Look through the entries below and report every line that has "align".

[Difference listings]
______

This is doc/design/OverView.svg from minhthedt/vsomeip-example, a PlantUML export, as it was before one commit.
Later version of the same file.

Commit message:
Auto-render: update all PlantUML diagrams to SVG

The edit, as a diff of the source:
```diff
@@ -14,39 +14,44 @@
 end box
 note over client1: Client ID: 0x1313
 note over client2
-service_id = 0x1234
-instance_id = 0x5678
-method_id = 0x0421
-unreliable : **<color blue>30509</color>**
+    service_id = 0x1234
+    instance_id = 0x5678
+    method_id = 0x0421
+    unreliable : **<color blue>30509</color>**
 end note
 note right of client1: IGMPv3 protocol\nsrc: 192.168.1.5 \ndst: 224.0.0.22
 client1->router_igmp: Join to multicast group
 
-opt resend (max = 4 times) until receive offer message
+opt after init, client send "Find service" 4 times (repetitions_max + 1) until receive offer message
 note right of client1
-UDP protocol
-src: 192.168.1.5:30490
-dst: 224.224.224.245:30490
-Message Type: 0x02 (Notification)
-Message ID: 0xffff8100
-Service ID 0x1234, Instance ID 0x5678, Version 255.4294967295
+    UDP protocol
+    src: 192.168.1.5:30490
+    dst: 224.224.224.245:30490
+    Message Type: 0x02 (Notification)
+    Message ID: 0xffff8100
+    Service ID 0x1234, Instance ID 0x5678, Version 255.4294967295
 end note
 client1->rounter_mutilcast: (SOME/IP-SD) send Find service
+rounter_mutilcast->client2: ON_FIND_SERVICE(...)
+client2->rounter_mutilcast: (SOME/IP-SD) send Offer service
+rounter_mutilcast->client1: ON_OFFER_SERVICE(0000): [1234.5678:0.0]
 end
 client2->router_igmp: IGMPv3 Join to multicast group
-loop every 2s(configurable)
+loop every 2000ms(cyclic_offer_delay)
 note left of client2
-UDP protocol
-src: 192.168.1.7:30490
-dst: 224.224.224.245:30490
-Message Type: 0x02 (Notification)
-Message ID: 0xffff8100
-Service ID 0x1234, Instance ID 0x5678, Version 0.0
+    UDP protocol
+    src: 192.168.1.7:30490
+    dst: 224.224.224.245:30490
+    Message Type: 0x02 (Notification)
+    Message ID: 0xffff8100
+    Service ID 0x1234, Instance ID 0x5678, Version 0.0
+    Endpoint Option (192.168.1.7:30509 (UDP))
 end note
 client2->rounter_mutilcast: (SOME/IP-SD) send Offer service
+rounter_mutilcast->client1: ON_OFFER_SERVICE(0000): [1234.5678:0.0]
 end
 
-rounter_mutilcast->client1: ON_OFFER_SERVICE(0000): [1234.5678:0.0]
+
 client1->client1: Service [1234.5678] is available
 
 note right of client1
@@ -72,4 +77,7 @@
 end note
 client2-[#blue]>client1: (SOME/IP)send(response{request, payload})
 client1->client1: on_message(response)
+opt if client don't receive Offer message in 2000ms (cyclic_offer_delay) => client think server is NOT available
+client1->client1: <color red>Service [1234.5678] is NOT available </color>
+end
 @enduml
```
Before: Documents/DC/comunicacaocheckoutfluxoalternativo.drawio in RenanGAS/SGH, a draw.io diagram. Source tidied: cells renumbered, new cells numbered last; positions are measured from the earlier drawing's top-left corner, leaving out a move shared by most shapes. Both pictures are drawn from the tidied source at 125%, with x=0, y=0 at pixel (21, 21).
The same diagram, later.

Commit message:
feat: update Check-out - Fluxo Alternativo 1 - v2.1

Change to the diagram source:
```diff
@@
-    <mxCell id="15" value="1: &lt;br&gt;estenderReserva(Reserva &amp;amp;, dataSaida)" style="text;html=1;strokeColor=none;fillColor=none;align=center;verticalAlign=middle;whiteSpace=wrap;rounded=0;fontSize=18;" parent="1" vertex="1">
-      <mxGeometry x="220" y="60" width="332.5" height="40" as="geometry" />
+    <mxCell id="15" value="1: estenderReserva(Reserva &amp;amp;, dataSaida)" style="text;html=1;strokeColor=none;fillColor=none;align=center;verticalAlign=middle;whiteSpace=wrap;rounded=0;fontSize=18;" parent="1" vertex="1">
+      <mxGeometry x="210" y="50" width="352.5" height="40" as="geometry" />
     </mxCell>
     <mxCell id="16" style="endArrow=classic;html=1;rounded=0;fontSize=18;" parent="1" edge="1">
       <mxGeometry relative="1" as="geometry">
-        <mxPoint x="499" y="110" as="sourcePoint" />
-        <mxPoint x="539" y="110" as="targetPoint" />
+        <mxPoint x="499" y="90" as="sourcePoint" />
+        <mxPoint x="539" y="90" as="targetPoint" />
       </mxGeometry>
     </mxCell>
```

______

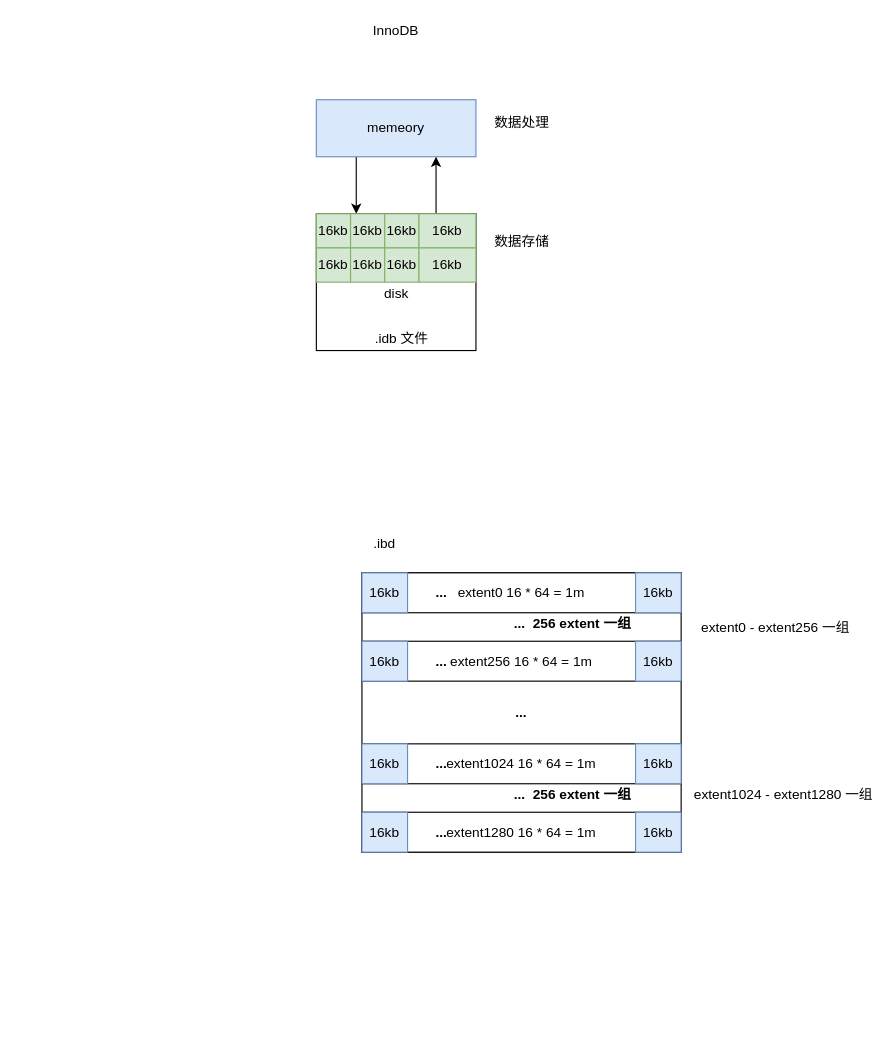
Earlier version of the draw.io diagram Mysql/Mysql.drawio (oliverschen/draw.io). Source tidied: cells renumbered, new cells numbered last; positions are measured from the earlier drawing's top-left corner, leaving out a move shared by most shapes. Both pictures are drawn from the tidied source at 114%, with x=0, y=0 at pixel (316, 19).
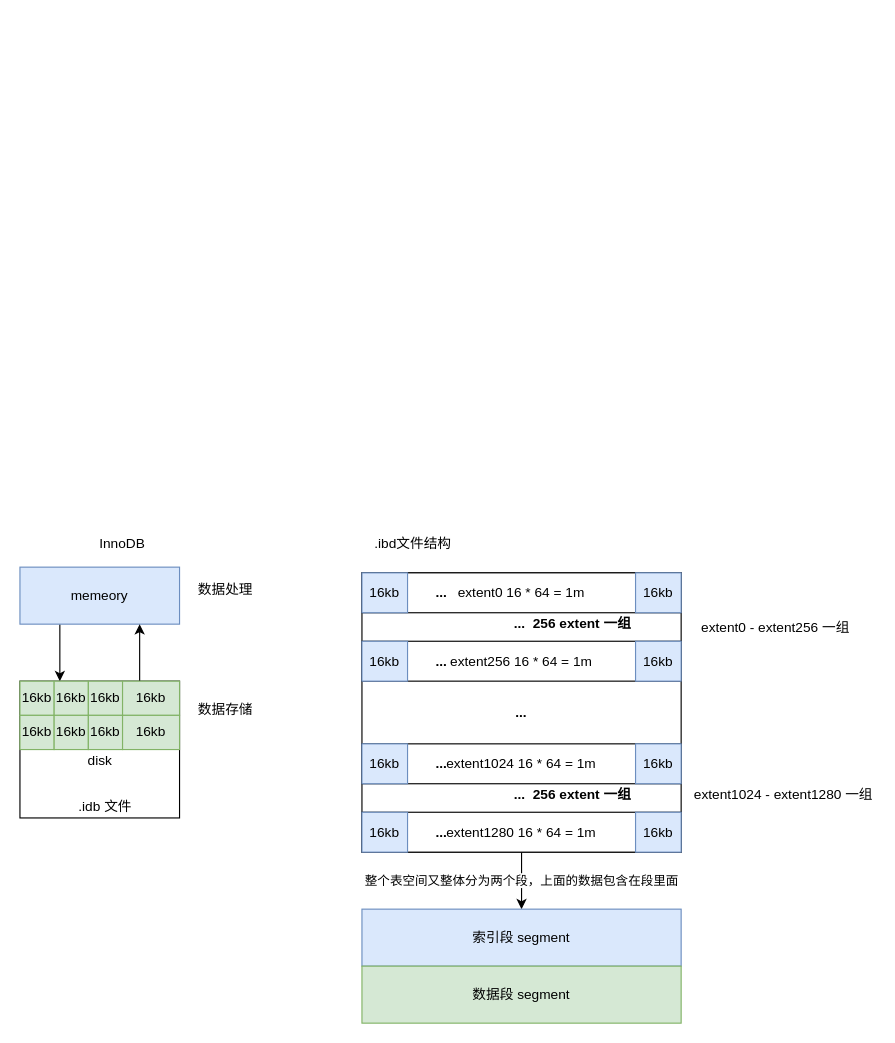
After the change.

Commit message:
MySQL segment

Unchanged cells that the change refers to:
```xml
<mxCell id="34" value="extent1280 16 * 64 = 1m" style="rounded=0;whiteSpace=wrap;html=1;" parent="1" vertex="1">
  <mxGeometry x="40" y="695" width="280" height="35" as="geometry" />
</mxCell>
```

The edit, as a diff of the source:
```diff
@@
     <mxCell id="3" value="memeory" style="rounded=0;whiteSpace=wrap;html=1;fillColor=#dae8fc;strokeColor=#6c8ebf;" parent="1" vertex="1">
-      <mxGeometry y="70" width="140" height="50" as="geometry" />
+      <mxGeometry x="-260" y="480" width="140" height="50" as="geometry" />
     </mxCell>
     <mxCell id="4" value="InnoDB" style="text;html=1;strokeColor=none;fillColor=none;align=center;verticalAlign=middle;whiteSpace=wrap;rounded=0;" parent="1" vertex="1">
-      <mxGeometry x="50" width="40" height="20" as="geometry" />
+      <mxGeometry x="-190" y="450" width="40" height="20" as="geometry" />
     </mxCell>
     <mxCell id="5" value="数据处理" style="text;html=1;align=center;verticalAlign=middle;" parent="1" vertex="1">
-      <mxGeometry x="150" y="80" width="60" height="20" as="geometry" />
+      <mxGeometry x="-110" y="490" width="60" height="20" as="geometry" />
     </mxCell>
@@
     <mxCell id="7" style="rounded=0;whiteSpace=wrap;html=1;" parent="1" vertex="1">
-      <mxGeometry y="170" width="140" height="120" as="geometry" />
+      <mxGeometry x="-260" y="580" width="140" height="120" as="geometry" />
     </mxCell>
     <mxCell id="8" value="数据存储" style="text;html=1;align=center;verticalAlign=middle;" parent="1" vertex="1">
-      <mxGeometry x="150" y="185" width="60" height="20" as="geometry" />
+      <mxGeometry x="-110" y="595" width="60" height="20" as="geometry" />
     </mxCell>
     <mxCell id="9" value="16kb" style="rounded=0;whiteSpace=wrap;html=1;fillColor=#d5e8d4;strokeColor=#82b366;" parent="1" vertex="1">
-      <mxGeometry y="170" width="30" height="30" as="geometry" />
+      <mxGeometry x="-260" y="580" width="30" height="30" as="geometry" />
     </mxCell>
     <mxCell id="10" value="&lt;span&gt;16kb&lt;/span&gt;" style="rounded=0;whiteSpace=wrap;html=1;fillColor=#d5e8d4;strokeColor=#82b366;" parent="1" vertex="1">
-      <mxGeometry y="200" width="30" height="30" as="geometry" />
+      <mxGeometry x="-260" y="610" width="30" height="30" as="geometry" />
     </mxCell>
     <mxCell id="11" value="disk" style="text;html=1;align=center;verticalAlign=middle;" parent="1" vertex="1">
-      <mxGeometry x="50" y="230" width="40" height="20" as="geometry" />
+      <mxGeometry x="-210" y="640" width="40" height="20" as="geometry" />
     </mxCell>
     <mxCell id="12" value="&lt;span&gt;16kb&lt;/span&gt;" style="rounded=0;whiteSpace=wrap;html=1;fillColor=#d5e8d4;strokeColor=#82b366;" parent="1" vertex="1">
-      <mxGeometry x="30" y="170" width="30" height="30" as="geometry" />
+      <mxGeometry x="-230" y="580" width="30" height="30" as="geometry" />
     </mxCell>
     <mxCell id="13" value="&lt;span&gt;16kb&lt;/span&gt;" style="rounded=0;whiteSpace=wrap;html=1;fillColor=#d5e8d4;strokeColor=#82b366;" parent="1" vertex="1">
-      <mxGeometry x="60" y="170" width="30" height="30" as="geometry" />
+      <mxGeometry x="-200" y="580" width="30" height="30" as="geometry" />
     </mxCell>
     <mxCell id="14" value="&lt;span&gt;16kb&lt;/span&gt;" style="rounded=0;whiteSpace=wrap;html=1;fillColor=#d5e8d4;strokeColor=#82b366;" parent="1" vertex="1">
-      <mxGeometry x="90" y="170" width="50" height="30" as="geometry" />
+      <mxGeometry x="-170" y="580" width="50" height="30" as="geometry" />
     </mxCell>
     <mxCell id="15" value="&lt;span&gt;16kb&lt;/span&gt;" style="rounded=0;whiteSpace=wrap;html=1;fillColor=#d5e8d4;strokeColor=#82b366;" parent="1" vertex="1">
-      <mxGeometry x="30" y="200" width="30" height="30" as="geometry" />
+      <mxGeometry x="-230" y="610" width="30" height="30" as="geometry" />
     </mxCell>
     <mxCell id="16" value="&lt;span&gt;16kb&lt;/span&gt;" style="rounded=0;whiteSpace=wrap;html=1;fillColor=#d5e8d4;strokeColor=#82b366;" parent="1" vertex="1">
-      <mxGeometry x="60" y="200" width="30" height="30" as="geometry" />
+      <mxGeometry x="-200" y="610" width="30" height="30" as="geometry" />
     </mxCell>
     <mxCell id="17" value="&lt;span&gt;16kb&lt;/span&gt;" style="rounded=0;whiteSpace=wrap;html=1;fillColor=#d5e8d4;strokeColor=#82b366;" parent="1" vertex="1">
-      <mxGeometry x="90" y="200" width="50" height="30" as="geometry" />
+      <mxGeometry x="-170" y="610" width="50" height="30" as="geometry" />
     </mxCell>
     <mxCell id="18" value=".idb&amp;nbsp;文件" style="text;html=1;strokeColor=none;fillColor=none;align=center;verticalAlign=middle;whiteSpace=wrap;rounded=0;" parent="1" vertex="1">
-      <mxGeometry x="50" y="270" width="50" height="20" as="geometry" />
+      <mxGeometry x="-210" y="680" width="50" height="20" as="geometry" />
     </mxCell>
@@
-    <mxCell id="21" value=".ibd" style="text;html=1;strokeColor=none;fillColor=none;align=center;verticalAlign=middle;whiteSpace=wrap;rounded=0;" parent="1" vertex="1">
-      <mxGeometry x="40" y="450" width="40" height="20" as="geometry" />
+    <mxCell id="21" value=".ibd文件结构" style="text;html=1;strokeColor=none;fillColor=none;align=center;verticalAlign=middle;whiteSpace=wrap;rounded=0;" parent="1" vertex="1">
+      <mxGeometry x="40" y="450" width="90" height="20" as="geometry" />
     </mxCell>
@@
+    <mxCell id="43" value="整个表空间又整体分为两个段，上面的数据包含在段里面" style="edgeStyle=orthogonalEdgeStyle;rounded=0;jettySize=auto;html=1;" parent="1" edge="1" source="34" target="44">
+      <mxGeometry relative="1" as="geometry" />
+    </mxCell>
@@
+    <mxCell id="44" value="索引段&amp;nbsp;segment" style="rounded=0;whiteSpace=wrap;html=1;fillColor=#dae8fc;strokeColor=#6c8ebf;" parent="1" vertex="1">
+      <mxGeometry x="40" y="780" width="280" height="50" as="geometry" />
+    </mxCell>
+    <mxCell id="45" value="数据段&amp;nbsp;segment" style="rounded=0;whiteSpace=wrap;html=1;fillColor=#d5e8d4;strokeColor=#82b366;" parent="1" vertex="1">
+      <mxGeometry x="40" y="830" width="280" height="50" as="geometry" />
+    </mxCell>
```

______

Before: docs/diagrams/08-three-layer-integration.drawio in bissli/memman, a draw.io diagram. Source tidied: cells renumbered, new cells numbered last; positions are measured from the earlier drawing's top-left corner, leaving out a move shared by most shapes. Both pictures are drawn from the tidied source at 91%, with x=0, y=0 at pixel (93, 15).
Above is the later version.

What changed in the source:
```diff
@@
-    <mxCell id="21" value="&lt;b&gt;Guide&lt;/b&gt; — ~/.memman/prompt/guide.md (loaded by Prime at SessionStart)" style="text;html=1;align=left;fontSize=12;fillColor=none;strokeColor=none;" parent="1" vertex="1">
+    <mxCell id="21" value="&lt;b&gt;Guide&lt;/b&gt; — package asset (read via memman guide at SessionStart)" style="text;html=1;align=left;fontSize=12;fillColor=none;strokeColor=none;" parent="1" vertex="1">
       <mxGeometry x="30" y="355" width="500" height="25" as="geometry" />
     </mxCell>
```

______

● **Solution**:
-    <mxCell id="15" value="1: &lt;br&gt;estenderReserva(Reserva &amp;amp;, dataSaida)" style="text;html=1;strokeColor=none;fillColor=none;align=center;verticalAlign=middle;whiteSpace=wrap;rounded=0;fontSize=18;" parent="1" vertex="1">
+    <mxCell id="15" value="1: estenderReserva(Reserva &amp;amp;, dataSaida)" style="text;html=1;strokeColor=none;fillColor=none;align=center;verticalAlign=middle;whiteSpace=wrap;rounded=0;fontSize=18;" parent="1" vertex="1">
     <mxCell id="4" value="InnoDB" style="text;html=1;strokeColor=none;fillColor=none;align=center;verticalAlign=middle;whiteSpace=wrap;rounded=0;" parent="1" vertex="1">
     <mxCell id="5" value="数据处理" style="text;html=1;align=center;verticalAlign=middle;" parent="1" vertex="1">
     <mxCell id="8" value="数据存储" style="text;html=1;align=center;verticalAlign=middle;" parent="1" vertex="1">
     <mxCell id="11" value="disk" style="text;html=1;align=center;verticalAlign=middle;" parent="1" vertex="1">
     <mxCell id="18" value=".idb&amp;nbsp;文件" style="text;html=1;strokeColor=none;fillColor=none;align=center;verticalAlign=middle;whiteSpace=wrap;rounded=0;" parent="1" vertex="1">
-    <mxCell id="21" value=".ibd" style="text;html=1;strokeColor=none;fillColor=none;align=center;verticalAlign=middle;whiteSpace=wrap;rounded=0;" parent="1" vertex="1">
+    <mxCell id="21" value=".ibd文件结构" style="text;html=1;strokeColor=none;fillColor=none;align=center;verticalAlign=middle;whiteSpace=wrap;rounded=0;" parent="1" vertex="1">
-    <mxCell id="21" value="&lt;b&gt;Guide&lt;/b&gt; — ~/.memman/prompt/guide.md (loaded by Prime at SessionStart)" style="text;html=1;align=left;fontSize=12;fillColor=none;strokeColor=none;" parent="1" vertex="1">
+    <mxCell id="21" value="&lt;b&gt;Guide&lt;/b&gt; — package asset (read via memman guide at SessionStart)" style="text;html=1;align=left;fontSize=12;fillColor=none;strokeColor=none;" parent="1" vertex="1">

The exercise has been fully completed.